Exercise description>
Scan the data below and give the number of lines that include the word "README", with no other words.

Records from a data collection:
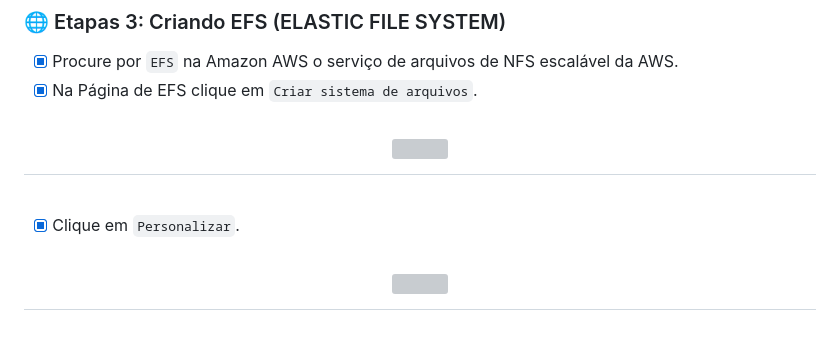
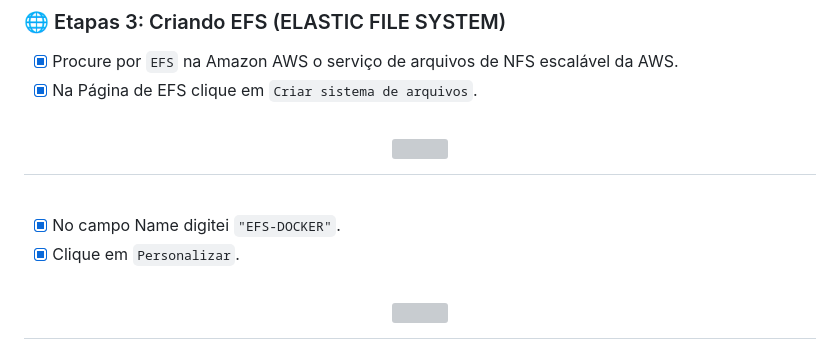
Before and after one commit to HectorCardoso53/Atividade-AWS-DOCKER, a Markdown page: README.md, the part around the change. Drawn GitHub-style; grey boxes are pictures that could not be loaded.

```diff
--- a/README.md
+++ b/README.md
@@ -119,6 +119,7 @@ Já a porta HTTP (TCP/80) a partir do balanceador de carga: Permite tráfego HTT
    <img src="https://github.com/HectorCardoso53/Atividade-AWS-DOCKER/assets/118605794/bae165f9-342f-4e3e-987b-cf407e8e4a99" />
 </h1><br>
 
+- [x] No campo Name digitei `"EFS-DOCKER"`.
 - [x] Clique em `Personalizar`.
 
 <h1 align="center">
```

---

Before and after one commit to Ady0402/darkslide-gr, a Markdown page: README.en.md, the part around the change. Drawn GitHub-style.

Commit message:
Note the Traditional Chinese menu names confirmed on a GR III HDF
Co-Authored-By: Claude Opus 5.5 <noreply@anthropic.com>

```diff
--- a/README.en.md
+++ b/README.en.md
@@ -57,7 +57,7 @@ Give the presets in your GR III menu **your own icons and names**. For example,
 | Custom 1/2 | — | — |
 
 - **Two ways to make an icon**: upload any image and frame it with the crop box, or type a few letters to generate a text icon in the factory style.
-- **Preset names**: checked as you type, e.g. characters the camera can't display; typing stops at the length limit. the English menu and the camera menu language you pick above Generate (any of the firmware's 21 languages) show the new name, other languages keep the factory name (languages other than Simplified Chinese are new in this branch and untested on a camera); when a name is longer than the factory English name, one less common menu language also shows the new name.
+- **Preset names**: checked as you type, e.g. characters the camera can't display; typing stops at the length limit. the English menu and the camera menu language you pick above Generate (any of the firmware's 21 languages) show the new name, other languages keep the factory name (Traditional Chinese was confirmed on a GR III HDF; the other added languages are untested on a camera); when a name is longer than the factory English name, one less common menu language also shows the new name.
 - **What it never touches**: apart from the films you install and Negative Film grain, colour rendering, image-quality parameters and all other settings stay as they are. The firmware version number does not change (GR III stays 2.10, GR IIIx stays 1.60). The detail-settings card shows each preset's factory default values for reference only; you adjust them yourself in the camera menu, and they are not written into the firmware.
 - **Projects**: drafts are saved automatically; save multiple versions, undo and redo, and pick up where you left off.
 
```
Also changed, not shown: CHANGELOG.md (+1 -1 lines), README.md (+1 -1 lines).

Finished exercise>
7